Tomorrow's goals:
DMV to get international driver's license.
Pack for Toronto.
Japanese class 6:30-9:30.
Overnight bus to Toronto - whee!

* Hint hint.
** The grand total for the day was much more than $150 - I love shopping in Montreal, but never said it was cheap.


Kaki said...

Hi Julie. I happened onto your blog when I was looking for that of my friend's. I live in Gifu, Japan so I might be able to give you some info...I've been living here for a year so I know a thing or two. I'm also a Montrealer, so that's another thing we have in common.
Anyway, I'm posting this comment to let you know that it might be a better idea to get your International Driver's License closer to the day that you depart. If you intend on buying a car here (which is a good idea in Gifu), and intend to stay for another year, the process to get a Japanese license is mendokusai, annoying! Given the time consuming nature of the whole business, and the high probability that you'll have to take paid leave (nenkyu), it's better to do this business as late in July as possible (after the school year breaks for summer). Does this make any sense? Ahh, though you don't know me, trust me! Good luck, ne.
You can visit my blog to see my adventures in Japan.

julie said...

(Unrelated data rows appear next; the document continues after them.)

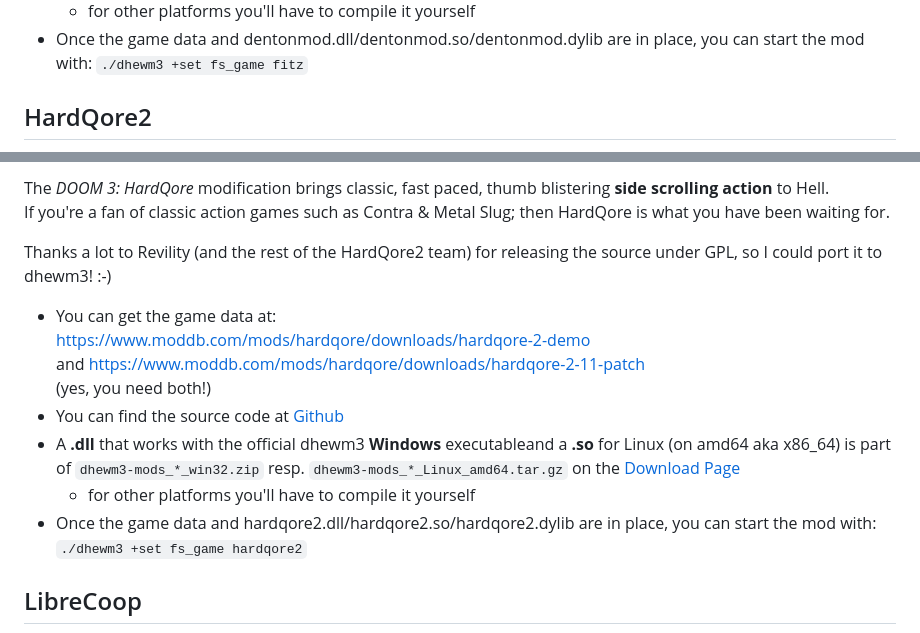
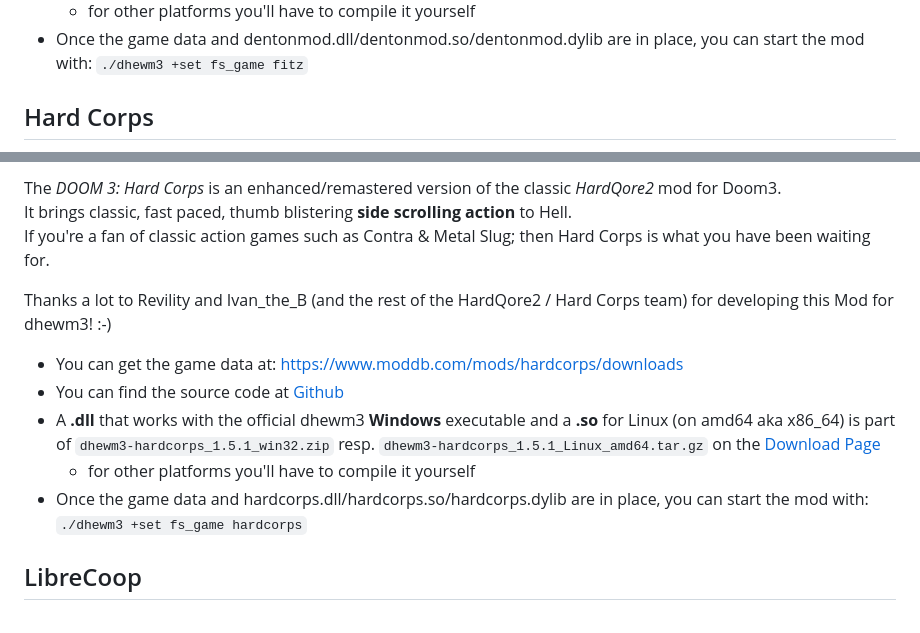
Before and after one commit to dhewm/dhewm.github.io, a Markdown page: mods.md, 2 parts joined by grey strips. Rendered like a GitHub page.

Commit message:
Mods: Change HardQore2 section to Hard Corps

```diff
--- a/mods.md
+++ b/mods.md
@@ -68,5 +68,5 @@ Pack what you must. Pray you won't need it."*
 * Once the game data and dentonmod.dll/dentonmod.so/dentonmod.dylib are in place, you can start the mod with:
   `./dhewm3 +set fs_game fitz`
 
-## HardQore2
+## Hard Corps
 
@@ -75,21 +75,19 @@ Pack what you must. Pray you won't need it."*
 
-The *DOOM 3: HardQore* modification brings classic, fast paced, thumb blistering **side scrolling action** to Hell.
-If you're a fan of classic action games such as Contra & Metal Slug; then HardQore is what you have been waiting for.
+The *DOOM 3: Hard Corps* is an enhanced/remastered version of the classic *HardQore2* mod for Doom3.
+It brings classic, fast paced, thumb blistering **side scrolling action** to Hell.
+If you're a fan of classic action games such as Contra & Metal Slug; then Hard Corps is what you have been waiting for.
 
-Thanks a lot to Revility (and the rest of the HardQore2 team) for releasing
-the source under GPL, so I could port it to dhewm3! :-)
+Thanks a lot to Revility and Ivan_the_B (and the rest of the HardQore2 / Hard Corps team)
+for developing this Mod for dhewm3! :-)
 
-* You can get the game data at:
-  [https://www.moddb.com/mods/hardqore/downloads/hardqore-2-demo](https://www.moddb.com/mods/hardqore/downloads/hardqore-2-demo)
-  and [https://www.moddb.com/mods/hardqore/downloads/hardqore-2-11-patch](https://www.moddb.com/mods/hardqore/downloads/hardqore-2-11-patch)
-  (yes, you need both!)
-* You can find the source code at [Github](https://github.com/dhewm/dhewm3-sdk/tree/hardqore2)
-* A **.dll** that works with the official dhewm3 **Windows** executableand a **.so** for Linux
-  (on amd64 aka x86_64) is part of `dhewm3-mods_*_win32.zip` resp. `dhewm3-mods_*_Linux_amd64.tar.gz`
-  on the [Download Page](https://github.com/dhewm/dhewm3/releases/latest)
+* You can get the game data at: [https://www.moddb.com/mods/hardcorps/downloads](https://www.moddb.com/mods/hardcorps/downloads)
+* You can find the source code at [Github](https://github.com/dhewm/dhewm3-sdk/tree/hardcorps)
+* A **.dll** that works with the official dhewm3 **Windows** executable and a **.so** for Linux
+  (on amd64 aka x86_64) is part of `dhewm3-hardcorps_1.5.1_win32.zip` resp. `dhewm3-hardcorps_1.5.1_Linux_amd64.tar.gz`
+  on the [Download Page](https://github.com/dhewm/dhewm3/releases/tag/1.5.1)
     - for other platforms you'll have to compile it yourself
-* Once the game data and hardqore2.dll/hardqore2.so/hardqore2.dylib are in place, you can start the mod with:
-  `./dhewm3 +set fs_game hardqore2`
+* Once the game data and hardcorps.dll/hardcorps.so/hardcorps.dylib are in place, you can start the mod with:
+  `./dhewm3 +set fs_game hardcorps`
 
 ## LibreCoop
 
```
Also changed, not shown: other parts of mods.md (+2 -2 lines), mods/hc1.jpg (added), mods/small-hc1.jpg (added), 1 other file.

point well taken and I'll be hitting the DMV later this month instead! I'm not really a Montrealer, unfortunately; I just wish I was ... :)